**What to work on**
Each line below with the word "spines" needs to be copied.

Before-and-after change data
______
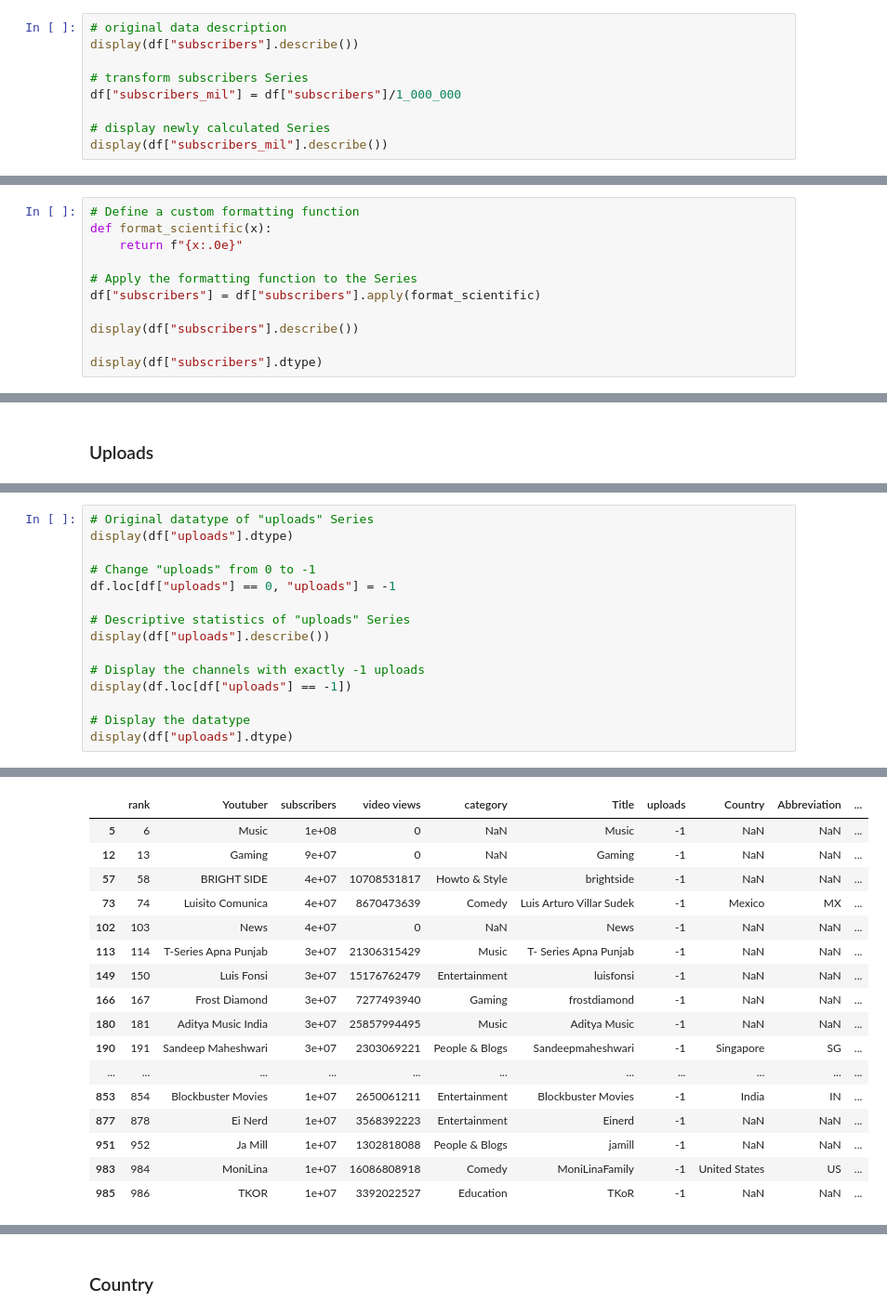
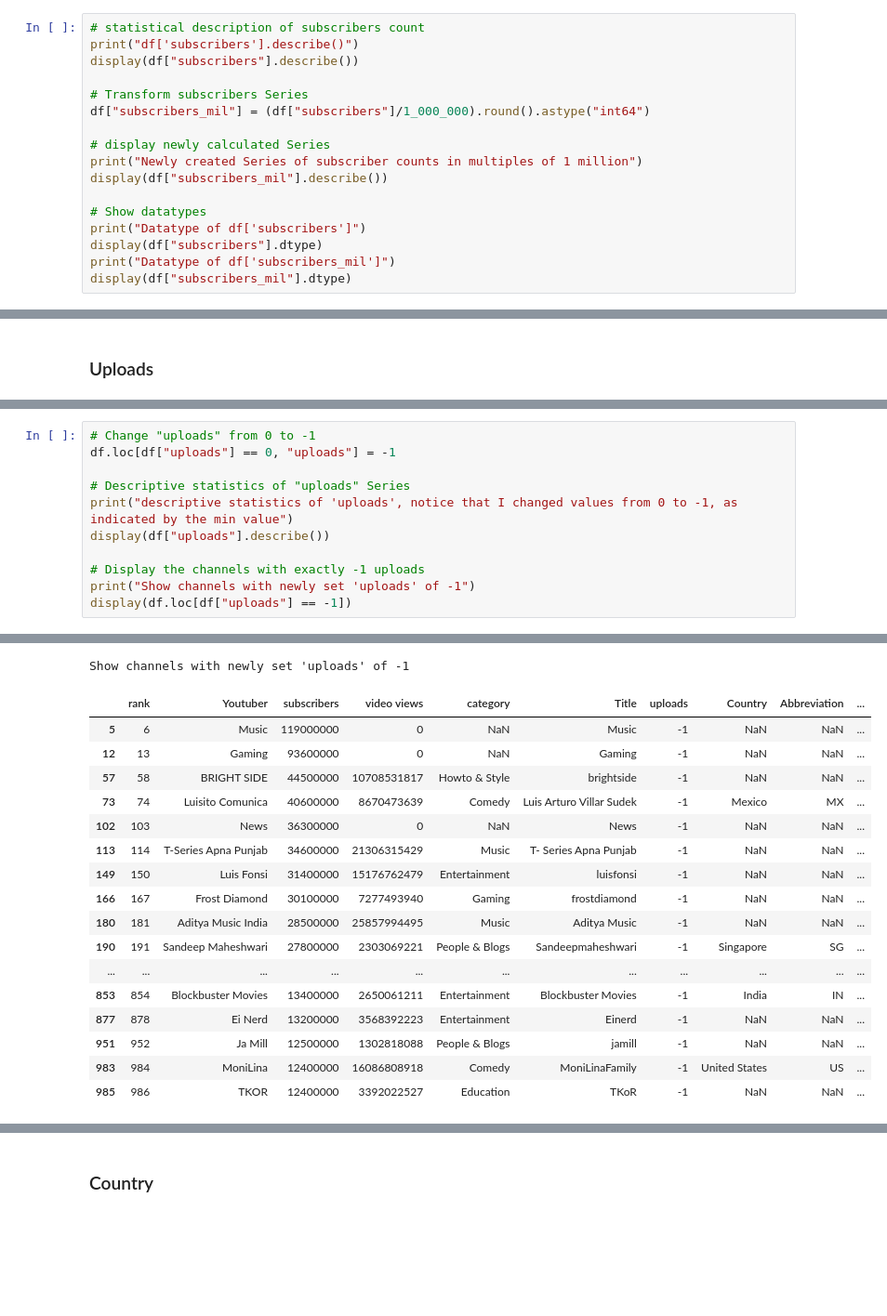
Before and after one commit to YKarsten/Clean-and-tranform, a Jupyter notebook: youtube.ipynb, the cells around one changed output, grey strips where cells are left out. Shown: that part at 93% size. Drawn from its saved outputs; the diff is of its cells as text; blank space fills up the shorter version.

Commit message:
Clarify some display functions by print messages

```diff
--- a/youtube.ipynb
+++ b/youtube.ipynb
@@ -83,12 +122,20 @@ dtype: object
 Since this database holds the most subscribed youtube channels the minimal value for subscribers is in the millions.
 For ease of readbility I tranform the Series to multiples of 1 million.
 # %%
-# original data description
+# statistical description of subscribers count
+print("df['subscribers'].describe()")
 display(df["subscribers"].describe())
 
-# transform subscribers Series
-df["subscribers_mil"] = df["subscribers"]/1_000_000
+# Transform subscribers Series
+df["subscribers_mil"] = (df["subscribers"]/1_000_000).round().astype("int64")
 
 # display newly calculated Series
+print("Newly created Series of subscriber counts in multiples of 1 million")
 display(df["subscribers_mil"].describe())
+
+# Show datatypes
+print("Datatype of df['subscribers']")
+display(df["subscribers"].dtype)
+print("Datatype of df['subscribers_mil']")
+display(df["subscribers_mil"].dtype)
 # %% [output]
@@ -113,11 +165,0 @@ Name: subscribers_mil, dtype: float64
-# %%
-# Define a custom formatting function
-def format_scientific(x):
-    return f"{x:.0e}"
-
-# Apply the formatting function to the Series
-df["subscribers"] = df["subscribers"].apply(format_scientific)
-
-display(df["subscribers"].describe())
-
-display(df["subscribers"].dtype)
@@ -334,17 +391,13 @@ There seems to be an error in the database with the uploads Series, that can't b
 As such, I'll change the uploads column for channels with non-zero video views to -1 to indicate the discrepancy, while keeping the int64 datatype of the Series.
 # %%
-# Original datatype of "uploads" Series
-display(df["uploads"].dtype)
-
 # Change "uploads" from 0 to -1
 df.loc[df["uploads"] == 0, "uploads"] = -1
 
 # Descriptive statistics of "uploads" Series
+print("descriptive statistics of 'uploads', notice that I changed values from 0 to -1, as indicated by the min value")
 display(df["uploads"].describe())
 
 # Display the channels with exactly -1 uploads
+print("Show channels with newly set 'uploads' of -1")
 display(df.loc[df["uploads"] == -1])
-
-# Display the datatype
-display(df["uploads"].dtype)
 # %% [output]
@@ -352,26 +405,27 @@ dtype('int64')
 count       993.000000
 mean       9205.584089
 std       34183.279928
 min          -1.000000
 25%         196.000000
 50%         733.000000
 75%        2717.000000
 max      301308.000000
 Name: uploads, dtype: float64
+Show channels with newly set 'uploads' of -1
 |  | rank | Youtuber | subscribers | video views | category | Title | uploads | Country | Abbreviation | ... |
-| 5 | 6 | Music | 1e+08 | 0 | NaN | Music | -1 | NaN | NaN | ... |
-| 12 | 13 | Gaming | 9e+07 | 0 | NaN | Gaming | -1 | NaN | NaN | ... |
-| 57 | 58 | BRIGHT SIDE | 4e+07 | 10708531817 | Howto & Style | brightside | -1 | NaN | NaN | ... |
-| 73 | 74 | Luisito Comunica | 4e+07 | 8670473639 | Comedy | Luis Arturo Villar Sudek | -1 | Mexico | MX | ... |
-| 102 | 103 | News | 4e+07 | 0 | NaN | News | -1 | NaN | NaN | ... |
-| 113 | 114 | T-Series Apna Punjab | 3e+07 | 21306315429 | Music | T- Series Apna Punjab | -1 | NaN | NaN | ... |
-| 149 | 150 | Luis Fonsi | 3e+07 | 15176762479 | Entertainment | luisfonsi | -1 | NaN | NaN | ... |
-| 166 | 167 | Frost Diamond | 3e+07 | 7277493940 | Gaming | frostdiamond | -1 | NaN | NaN | ... |
-| 180 | 181 | Aditya Music India | 3e+07 | 25857994495 | Music | Aditya Music | -1 | NaN | NaN | ... |
-| 190 | 191 | Sandeep Maheshwari | 3e+07 | 2303069221 | People & Blogs | Sandeepmaheshwari | -1 | Singapore | SG | ... |
+| 5 | 6 | Music | 119000000 | 0 | NaN | Music | -1 | NaN | NaN | ... |
+| 12 | 13 | Gaming | 93600000 | 0 | NaN | Gaming | -1 | NaN | NaN | ... |
+| 57 | 58 | BRIGHT SIDE | 44500000 | 10708531817 | Howto & Style | brightside | -1 | NaN | NaN | ... |
+| 73 | 74 | Luisito Comunica | 40600000 | 8670473639 | Comedy | Luis Arturo Villar Sudek | -1 | Mexico | MX | ... |
+| 102 | 103 | News | 36300000 | 0 | NaN | News | -1 | NaN | NaN | ... |
+| 113 | 114 | T-Series Apna Punjab | 34600000 | 21306315429 | Music | T- Series Apna Punjab | -1 | NaN | NaN | ... |
+| 149 | 150 | Luis Fonsi | 31400000 | 15176762479 | Entertainment | luisfonsi | -1 | NaN | NaN | ... |
+| 166 | 167 | Frost Diamond | 30100000 | 7277493940 | Gaming | frostdiamond | -1 | NaN | NaN | ... |
+| 180 | 181 | Aditya Music India | 28500000 | 25857994495 | Music | Aditya Music | -1 | NaN | NaN | ... |
+| 190 | 191 | Sandeep Maheshwari | 27800000 | 2303069221 | People & Blogs | Sandeepmaheshwari | -1 | Singapore | SG | ... |
 | ... | ... | ... | ... | ... | ... | ... | ... | ... | ... | ... |
-| 853 | 854 | Blockbuster Movies | 1e+07 | 2650061211 | Entertainment | Blockbuster Movies | -1 | India | IN | ... |
-| 877 | 878 | Ei Nerd | 1e+07 | 3568392223 | Entertainment | Einerd | -1 | NaN | NaN | ... |
-| 951 | 952 | Ja Mill | 1e+07 | 1302818088 | People & Blogs | jamill | -1 | NaN | NaN | ... |
-| 983 | 984 | MoniLina | 1e+07 | 16086808918 | Comedy | MoniLinaFamily | -1 | United States | US | ... |
-| 985 | 986 | TKOR | 1e+07 | 3392022527 | Education | TKoR | -1 | NaN | NaN | ... |
+| 853 | 854 | Blockbuster Movies | 13400000 | 2650061211 | Entertainment | Blockbuster Movies | -1 | India | IN | ... |
+| 877 | 878 | Ei Nerd | 13200000 | 3568392223 | Entertainment | Einerd | -1 | NaN | NaN | ... |
+| 951 | 952 | Ja Mill | 12500000 | 1302818088 | People & Blogs | jamill | -1 | NaN | NaN | ... |
+| 983 | 984 | MoniLina | 12400000 | 16086808918 | Comedy | MoniLinaFamily | -1 | United States | US | ... |
+| 985 | 986 | TKOR | 12400000 | 3392022527 | Education | TKoR | -1 | NaN | NaN | ... |
```
Also changed, not shown: parts of 28 cells of this notebook.
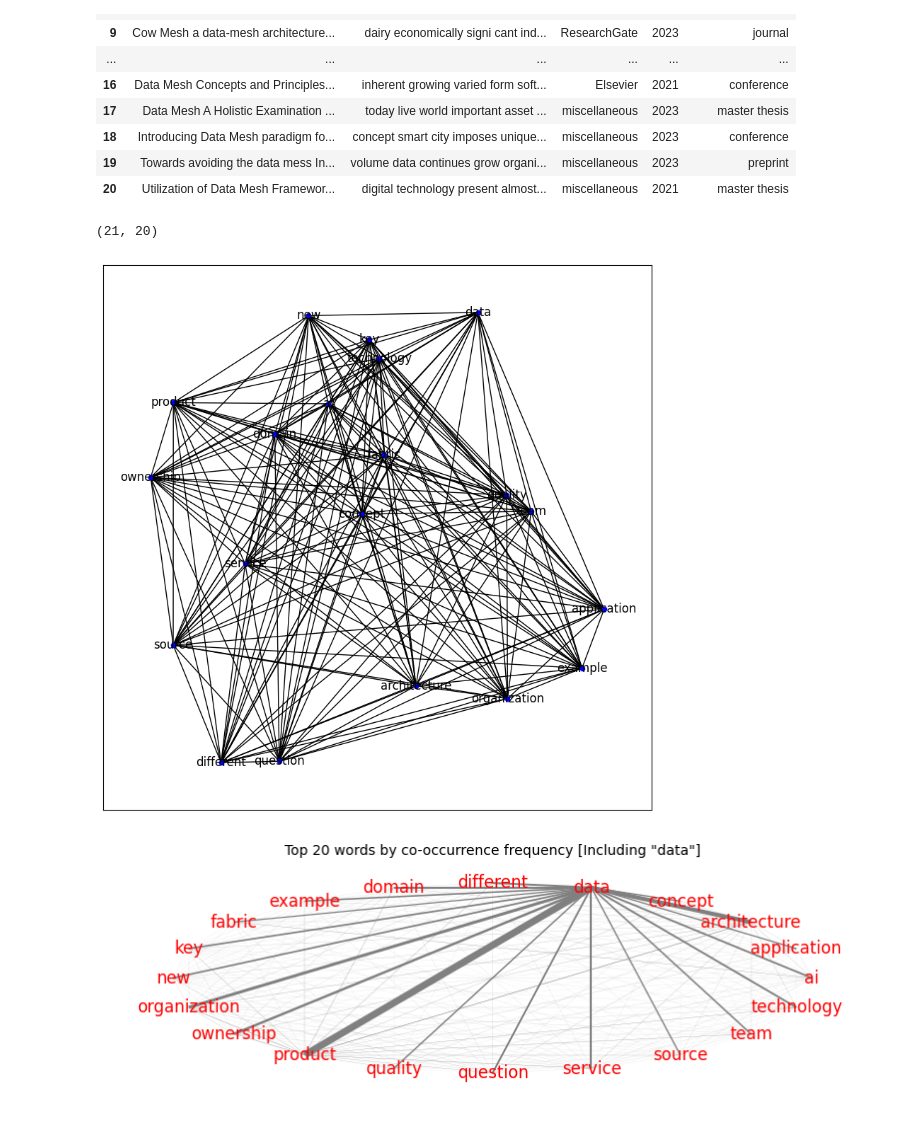
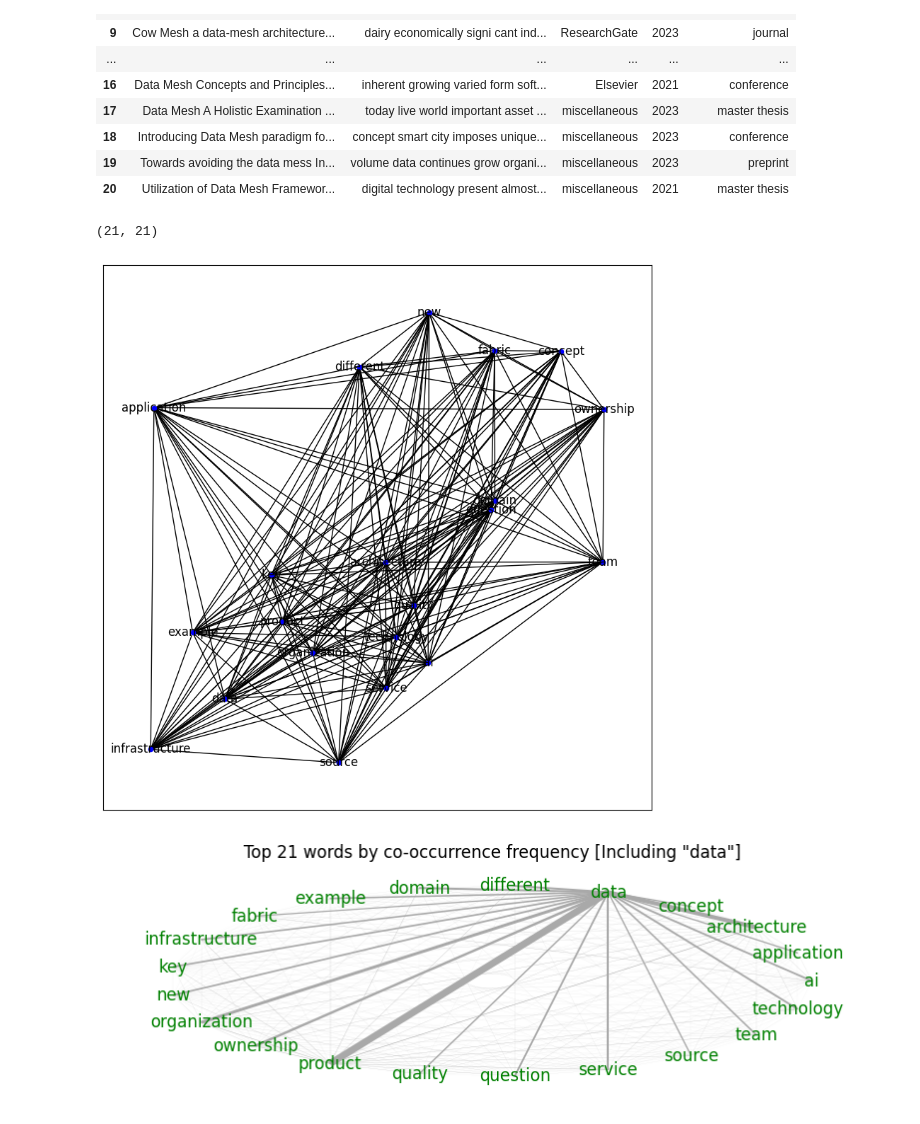
Before and after one commit to clumsyspeedboat/data_mesh_topics_and_sentiment, a Jupyter notebook: 02_Preprocess_data.ipynb, the cells around one changed output. Drawn from its saved outputs; the diff is of its cells as text; code cells hidden in the pictures.

```diff
--- a/02_Preprocess_data.ipynb
+++ b/02_Preprocess_data.ipynb
@@ -237,12 +247,12 @@ from sklearn.feature_extraction.text import CountVectorizer
 import matplotlib.colors as mcolors
 import matplotlib.cm as cm
 # %%
-cv = CountVectorizer(ngram_range=(1,1), stop_words='english', max_features=20)
+cv = CountVectorizer(ngram_range=(1,1), stop_words='english', max_features=21)
 counts_matrix = cv.fit_transform(pdf_data['Content'])
 # %%
 counts_matrix.shape
 # %% [output]
-(21, 20)
+(21, 21)
 # %%
 # Get feature names (words)
 words = cv.get_feature_names_out()
@@ -267,7 +277,7 @@ plt.show()
 
 # plt.savefig('word_co-occurrence.pdf', format='pdf')
 # %% [output]
-[figure, old version]
+[figure, new version]
 # %%
 # Get feature names (words)
 words = cv.get_feature_names_out()
@@ -285,34 +295,35 @@ G = nx.from_pandas_adjacency(co_occurrences_df)
 for (u, v, wt) in G.edges.data('weight'):
     if wt is None:
         G[u][v]['weight'] = co_occurrences_df[u][v]
 
 # Get edge weights for a list
 weights = [G[u][v]['weight'] for u,v in G.edges]
 
 # Normalize weights to range 0 to 1 for better visuals
 weights = np.array(weights)
 weights = (weights / weights.max()) * 5
 
 # Set figure size for the plot
 plt.figure(figsize=(10, 3))
-plt.title('Top 20 words by co-occurrence frequency [Including "data"]', fontsize = 10)
+plt.title('Top 21 words by co-occurrence frequency [Including "data"]', fontsize = 12)
 
 # Draw nodes
 pos = nx.kamada_kawai_layout(G)
 nx.draw_networkx_nodes(G, pos, node_color='white', node_size=0)
 
 # Draw edges with thickness representing the weight
-nx.draw_networkx_edges(G, pos, width=weights, edge_color='grey')
+nx.draw_networkx_edges(G, pos, width=weights, edge_color='darkgrey')
 
 # Draw node labels
-nx.draw_networkx_labels(G, pos, font_size=12, font_color='red')
+nx.draw_networkx_labels(G, pos, font_size=12, font_color='green')
 
 # Remove the spines (boundary) around the plot
 plt.gca().spines['top'].set_visible(False)
 plt.gca().spines['right'].set_visible(False)
 plt.gca().spines['bottom'].set_visible(False)
 plt.gca().spines['left'].set_visible(False)
 
+plt.savefig('word_co-occurrence.pdf', format='pdf', bbox_inches='tight')
 plt.show()
 # %% [output]
-[figure, old version]
+[figure, new version]
```
Also changed, not shown: parts of 9 cells of this notebook, 4 other files.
______
**Result of the task**
 # Remove the spines (boundary) around the plot
 plt.gca().spines['top'].set_visible(False)
 plt.gca().spines['right'].set_visible(False)
 plt.gca().spines['bottom'].set_visible(False)
 plt.gca().spines['left'].set_visible(False)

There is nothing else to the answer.